CemAir, a mid-tier airline based out of Johannesburg, operated Air Botswana’s Gaborone-Cape Town route on a wet lease between February 2017 and January 2018, when the South African airline was grounded after failing a technical inspection by that country’s civil aviation authorities. A wet lease refers to an arrangement where one airline uses another’s aircraft and cabin crew.
CemAir apparently rectified its technical issues with aviation authorities in South Africa and applied to re-enter the Botswana market on its own strength, with plans for flights from Kasane, Maun and Gaborone to various destinations in South Africa. The South African airline had planned to launch its re-entry into Botswana on August 2, with a Gaborone-Cape Town flight, but had not received any feedback to an August 2017 application from local aviation authorities. Had the August 2 flights begun, CemAir would have transformed from a South African to an international airline and the failure prompted a frustrated response from the company’s CEO, Miles van der Molen.
“At this stage we have no choice but to cancel our flight (because of) the evasive and obstructive behaviour from the Botswana Ministry of Transport (which) contravenes the country’s stated policy and mimics the exact protectionist behaviour that Bilateral Air Services Agreements aim to unravel,” Molen said. “Botswana’s failure to respond can only be seen as anti-competitive behaviour and in itself is in direct violation of the Bilateral Air Services Agreement between the two countries.” Molen said the only formal response received to date from Botswana authorities had been to the effect that a request for approval
“The response further warned that the implementation of any scheduled service into Botswana without this approval would be a violation of Botswana’s regulations as well as the Bilateral Air Services Agreement with South Africa,” Molen said. This week, Transport and Communications minister, Kitso Mokaila told BusinessWeek he was unaware of the matter and referred enquiries to the CAAB, which in turn said the issue had not yet reached their attention and was possibly still at Ministry level. By Press time, the Ministry officials had not responded to written enquiries.

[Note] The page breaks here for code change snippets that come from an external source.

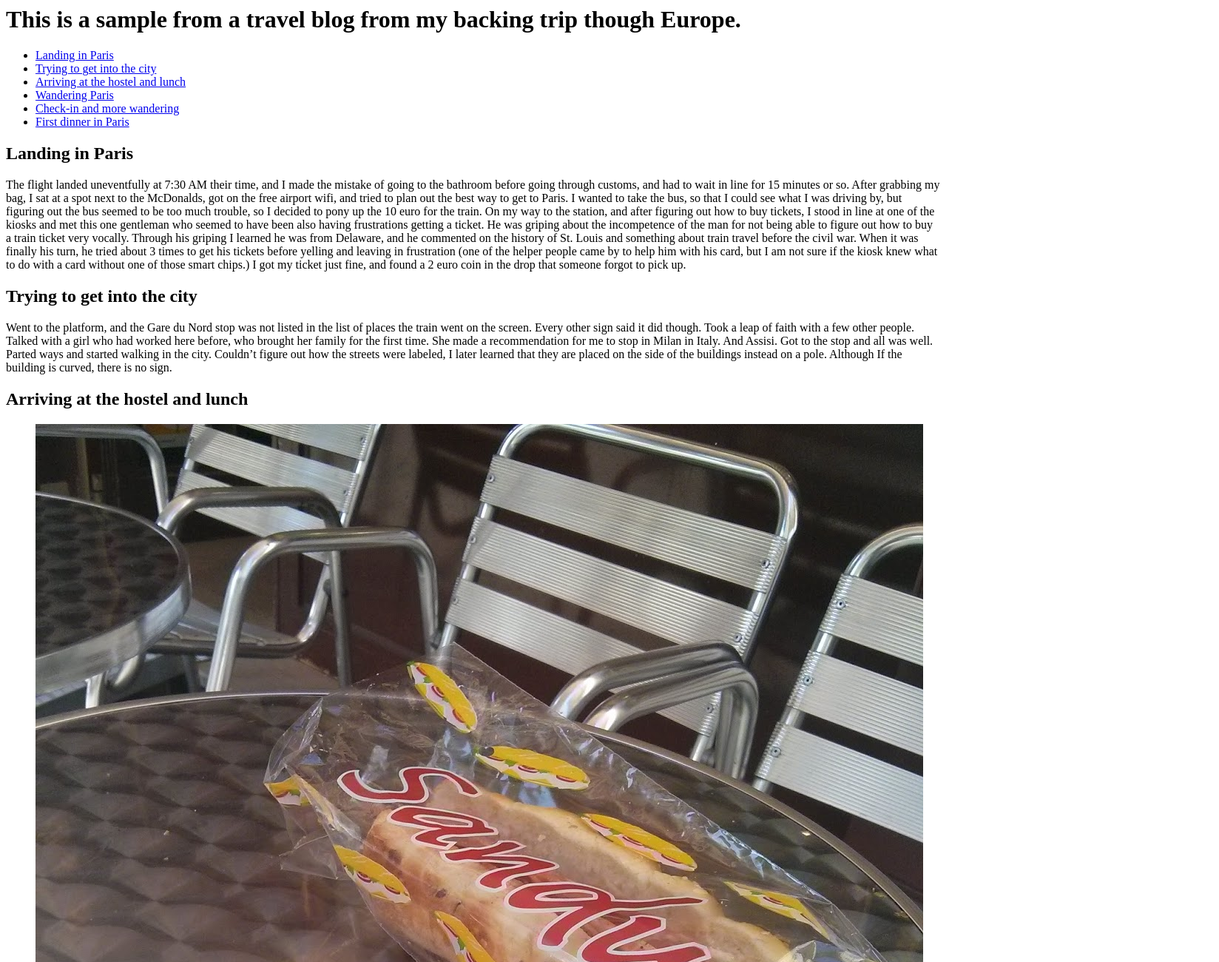
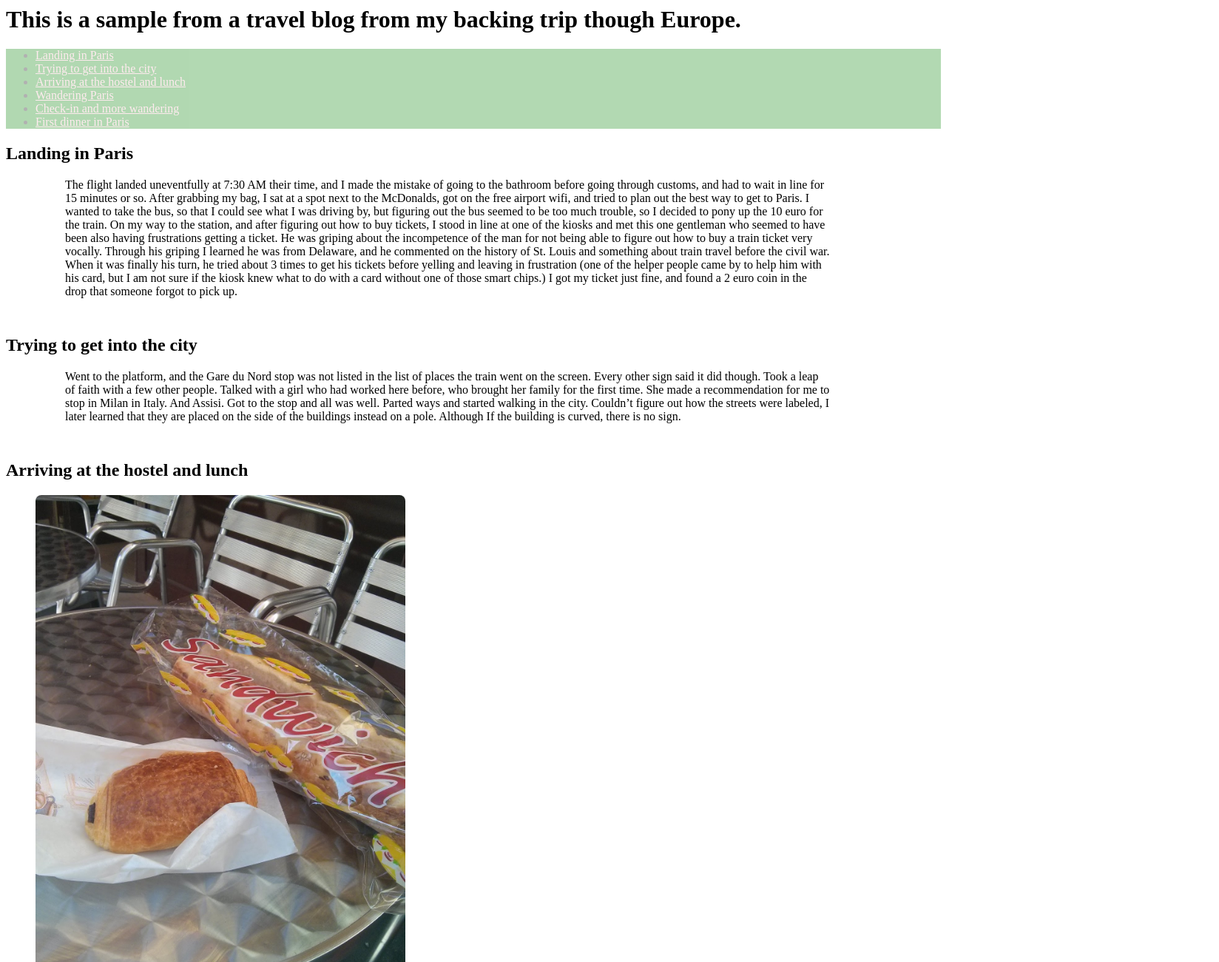
Before and after one commit to ChristopherMichaelOwens/html-me-something, a plain HTML site: page index.html in a window 1280 px wide. Shown: the top 1300 px of the page at 74% size, 1648 px wide, since content can reach past the window. Drawn offline with Linux system fonts and the light colour scheme.

Commit message:
mounting new files

```diff
--- a/index.html
+++ b/index.html
@@ -1,12 +1,13 @@
 <html>
 <head>
+	<link rel="stylesheet" type="text/css" href="styles.css">
 	<title>Welcome to the Advetures of Dr. Chris Owens
 	</title>
 </head>
 <body>
 <header>
 	<h1>This is a sample from a travel blog from my backing trip though Europe.</h1>
-	<nav>
+	<nav class="navigate">
 		<ul>
 			<li><a href="#landing">Landing in Paris</a></li>
 			<li><a href="#city">Trying to get into the city</a></li>
@@ -14,6 +15,7 @@
 			<li><a href="#wander">Wandering Paris</a></li>
 			<li><a href="#checkin">Check-in and more wandering</a></li>
 			<li><a href="#dinner">First dinner in Paris</a></li>
+	</nav>
 </header>
 <main>
 	<article>
--- /dev/null
+++ b/styles.css
@@ -0,0 +1,27 @@
+p {
+	margin-top:20px;
+	margin-bottom:50px;
+	margin-right:150px;
+	margin-left:80px;
+
+}
+
+img {
+	border-radius: 8px;
+	max-width:500px;
+	max-height:auto;
+}
+
+h2 {
+
+}
+
+.navigate {
+	background-color: green;
+	opacity: .3;
+	text-color: orange;
+}
+
+a {
+	color: pink;
+}
```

Local aviation experts however told BusinessWeek that government’s approach in the matter was possibly an attempt to shore up value for Air Botswana, which is currently being spruced up for privatisation. “Those routes that CemAir is eying add value to Air Botswana’s value proposition in a privatisation and handing them over to a South African player to dominate is literally stripping value from Air Botswana,” said one expert who requested anonymity for professional reasons.
“Air Botswana’s value is in both its physical assets and the routes it has access to. We know government is trying to up its value ahead of restarting the privatisation bid.”
Botswana and South Africa have regularly had prickly aviation relations, with the former eager to avoid the takeover of its skies by South African players. In 2010, the two countries fought over the Johannesburg-Maun route, with the South Africans again accusing Botswana of trying to protect Air Botswana by “monopolising” the route.